■ **WHAT IS NEEDED**
In the entries below, how many lines include "solutions"? Reply with the number and nothing more.
══════
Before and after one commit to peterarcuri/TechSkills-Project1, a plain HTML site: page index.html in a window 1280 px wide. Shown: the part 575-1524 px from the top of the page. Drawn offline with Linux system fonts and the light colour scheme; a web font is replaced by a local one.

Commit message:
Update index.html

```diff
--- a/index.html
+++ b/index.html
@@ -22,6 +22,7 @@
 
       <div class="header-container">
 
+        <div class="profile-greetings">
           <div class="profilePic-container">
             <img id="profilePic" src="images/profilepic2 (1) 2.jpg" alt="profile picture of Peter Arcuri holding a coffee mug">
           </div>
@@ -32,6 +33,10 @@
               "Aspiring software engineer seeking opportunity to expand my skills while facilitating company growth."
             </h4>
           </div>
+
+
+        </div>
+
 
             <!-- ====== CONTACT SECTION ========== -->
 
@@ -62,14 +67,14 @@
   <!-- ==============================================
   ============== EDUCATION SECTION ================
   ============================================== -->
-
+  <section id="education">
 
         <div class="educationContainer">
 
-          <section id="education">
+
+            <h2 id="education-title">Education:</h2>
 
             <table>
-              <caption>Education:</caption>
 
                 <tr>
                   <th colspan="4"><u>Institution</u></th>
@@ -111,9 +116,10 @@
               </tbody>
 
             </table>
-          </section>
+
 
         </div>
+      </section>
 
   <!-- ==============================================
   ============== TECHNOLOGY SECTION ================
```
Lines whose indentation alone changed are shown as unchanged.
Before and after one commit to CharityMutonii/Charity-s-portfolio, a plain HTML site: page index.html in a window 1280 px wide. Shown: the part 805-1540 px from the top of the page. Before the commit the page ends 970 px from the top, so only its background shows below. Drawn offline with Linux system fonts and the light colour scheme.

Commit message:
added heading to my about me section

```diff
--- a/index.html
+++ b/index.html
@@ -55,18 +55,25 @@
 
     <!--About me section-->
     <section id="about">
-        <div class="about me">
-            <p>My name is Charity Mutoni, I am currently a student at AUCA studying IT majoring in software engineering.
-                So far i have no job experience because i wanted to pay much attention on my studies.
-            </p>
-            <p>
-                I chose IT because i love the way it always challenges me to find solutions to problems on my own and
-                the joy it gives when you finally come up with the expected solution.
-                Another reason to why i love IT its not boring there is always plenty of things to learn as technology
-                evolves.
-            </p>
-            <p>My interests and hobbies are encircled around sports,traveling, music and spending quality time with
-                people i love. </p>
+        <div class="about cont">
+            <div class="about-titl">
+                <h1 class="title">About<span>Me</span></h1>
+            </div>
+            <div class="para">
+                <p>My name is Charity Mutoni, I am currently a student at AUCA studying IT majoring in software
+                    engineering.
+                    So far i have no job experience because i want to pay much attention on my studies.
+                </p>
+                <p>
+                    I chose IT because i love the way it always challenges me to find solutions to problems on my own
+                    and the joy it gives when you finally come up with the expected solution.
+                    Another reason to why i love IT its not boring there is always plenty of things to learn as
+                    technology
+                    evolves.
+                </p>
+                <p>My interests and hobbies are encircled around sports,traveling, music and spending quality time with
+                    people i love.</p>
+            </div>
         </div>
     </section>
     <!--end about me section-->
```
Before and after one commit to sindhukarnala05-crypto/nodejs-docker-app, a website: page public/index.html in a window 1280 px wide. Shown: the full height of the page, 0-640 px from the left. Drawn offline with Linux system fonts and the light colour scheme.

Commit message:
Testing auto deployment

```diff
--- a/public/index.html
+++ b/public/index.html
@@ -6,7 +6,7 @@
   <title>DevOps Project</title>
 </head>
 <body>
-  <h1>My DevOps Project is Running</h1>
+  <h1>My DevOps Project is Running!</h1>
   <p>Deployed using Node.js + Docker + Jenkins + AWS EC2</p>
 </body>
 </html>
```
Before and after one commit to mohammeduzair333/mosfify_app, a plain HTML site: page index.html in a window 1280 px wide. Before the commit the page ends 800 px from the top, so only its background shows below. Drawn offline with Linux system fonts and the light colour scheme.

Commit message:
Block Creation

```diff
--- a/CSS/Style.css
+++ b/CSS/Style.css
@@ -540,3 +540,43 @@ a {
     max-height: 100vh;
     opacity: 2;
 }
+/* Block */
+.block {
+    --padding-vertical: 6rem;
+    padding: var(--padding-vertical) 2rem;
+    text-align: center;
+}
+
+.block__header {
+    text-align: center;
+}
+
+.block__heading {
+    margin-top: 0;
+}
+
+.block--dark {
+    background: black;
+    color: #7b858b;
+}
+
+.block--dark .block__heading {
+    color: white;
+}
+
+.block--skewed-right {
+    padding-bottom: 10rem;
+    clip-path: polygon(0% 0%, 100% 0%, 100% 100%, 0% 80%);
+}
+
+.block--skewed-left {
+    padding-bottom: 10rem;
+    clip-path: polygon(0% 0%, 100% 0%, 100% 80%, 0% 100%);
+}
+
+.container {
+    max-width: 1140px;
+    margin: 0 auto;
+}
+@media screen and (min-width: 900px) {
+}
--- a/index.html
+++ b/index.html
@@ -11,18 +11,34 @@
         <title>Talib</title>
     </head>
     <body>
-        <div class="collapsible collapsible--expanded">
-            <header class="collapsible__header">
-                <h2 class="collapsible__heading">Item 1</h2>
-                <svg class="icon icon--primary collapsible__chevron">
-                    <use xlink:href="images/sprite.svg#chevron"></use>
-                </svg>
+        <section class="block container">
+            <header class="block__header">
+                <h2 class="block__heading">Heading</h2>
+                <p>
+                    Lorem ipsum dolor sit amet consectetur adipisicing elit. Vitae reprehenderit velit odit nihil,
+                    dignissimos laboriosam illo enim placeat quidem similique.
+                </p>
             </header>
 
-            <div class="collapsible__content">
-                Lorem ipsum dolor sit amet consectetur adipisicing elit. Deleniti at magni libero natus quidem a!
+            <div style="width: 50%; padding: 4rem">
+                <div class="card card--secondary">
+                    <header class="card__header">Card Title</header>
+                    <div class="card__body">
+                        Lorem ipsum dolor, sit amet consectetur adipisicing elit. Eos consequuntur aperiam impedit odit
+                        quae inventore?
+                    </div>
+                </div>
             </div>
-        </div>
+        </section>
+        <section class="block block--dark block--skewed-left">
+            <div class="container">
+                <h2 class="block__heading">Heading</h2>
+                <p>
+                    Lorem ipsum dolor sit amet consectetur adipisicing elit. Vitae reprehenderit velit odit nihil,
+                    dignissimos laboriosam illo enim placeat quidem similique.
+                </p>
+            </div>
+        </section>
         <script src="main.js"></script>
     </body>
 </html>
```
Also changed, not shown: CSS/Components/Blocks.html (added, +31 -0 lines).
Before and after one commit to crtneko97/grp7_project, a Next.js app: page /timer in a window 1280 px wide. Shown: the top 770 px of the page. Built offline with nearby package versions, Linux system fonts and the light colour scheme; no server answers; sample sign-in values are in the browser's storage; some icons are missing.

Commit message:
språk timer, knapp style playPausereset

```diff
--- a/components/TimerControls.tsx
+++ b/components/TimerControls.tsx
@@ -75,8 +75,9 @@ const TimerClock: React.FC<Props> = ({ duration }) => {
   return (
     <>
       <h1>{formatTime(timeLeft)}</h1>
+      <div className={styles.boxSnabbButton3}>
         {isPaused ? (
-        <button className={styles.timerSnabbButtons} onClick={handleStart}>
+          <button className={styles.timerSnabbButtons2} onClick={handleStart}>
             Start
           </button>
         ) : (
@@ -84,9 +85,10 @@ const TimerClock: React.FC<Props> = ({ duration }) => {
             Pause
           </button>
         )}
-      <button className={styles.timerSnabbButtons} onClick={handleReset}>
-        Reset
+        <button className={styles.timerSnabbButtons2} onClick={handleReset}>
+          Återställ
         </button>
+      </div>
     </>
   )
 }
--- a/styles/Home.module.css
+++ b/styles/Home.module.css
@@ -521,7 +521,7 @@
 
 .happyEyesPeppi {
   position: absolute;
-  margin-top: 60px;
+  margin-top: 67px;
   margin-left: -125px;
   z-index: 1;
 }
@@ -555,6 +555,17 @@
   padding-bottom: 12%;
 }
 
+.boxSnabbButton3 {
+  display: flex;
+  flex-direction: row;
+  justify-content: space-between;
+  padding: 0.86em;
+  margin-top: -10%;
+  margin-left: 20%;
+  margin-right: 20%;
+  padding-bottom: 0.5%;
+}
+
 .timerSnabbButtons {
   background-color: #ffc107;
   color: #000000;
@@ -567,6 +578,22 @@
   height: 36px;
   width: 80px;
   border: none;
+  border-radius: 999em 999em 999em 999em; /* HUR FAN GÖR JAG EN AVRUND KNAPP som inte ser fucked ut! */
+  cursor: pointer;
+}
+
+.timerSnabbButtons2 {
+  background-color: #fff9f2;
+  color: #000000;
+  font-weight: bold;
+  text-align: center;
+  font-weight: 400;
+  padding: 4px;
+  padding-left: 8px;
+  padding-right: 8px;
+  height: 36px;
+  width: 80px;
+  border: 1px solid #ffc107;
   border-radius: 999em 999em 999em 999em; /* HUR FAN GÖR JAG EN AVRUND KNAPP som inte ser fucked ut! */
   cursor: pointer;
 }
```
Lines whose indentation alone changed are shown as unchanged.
══════
■ **TASK OUTPUT**
2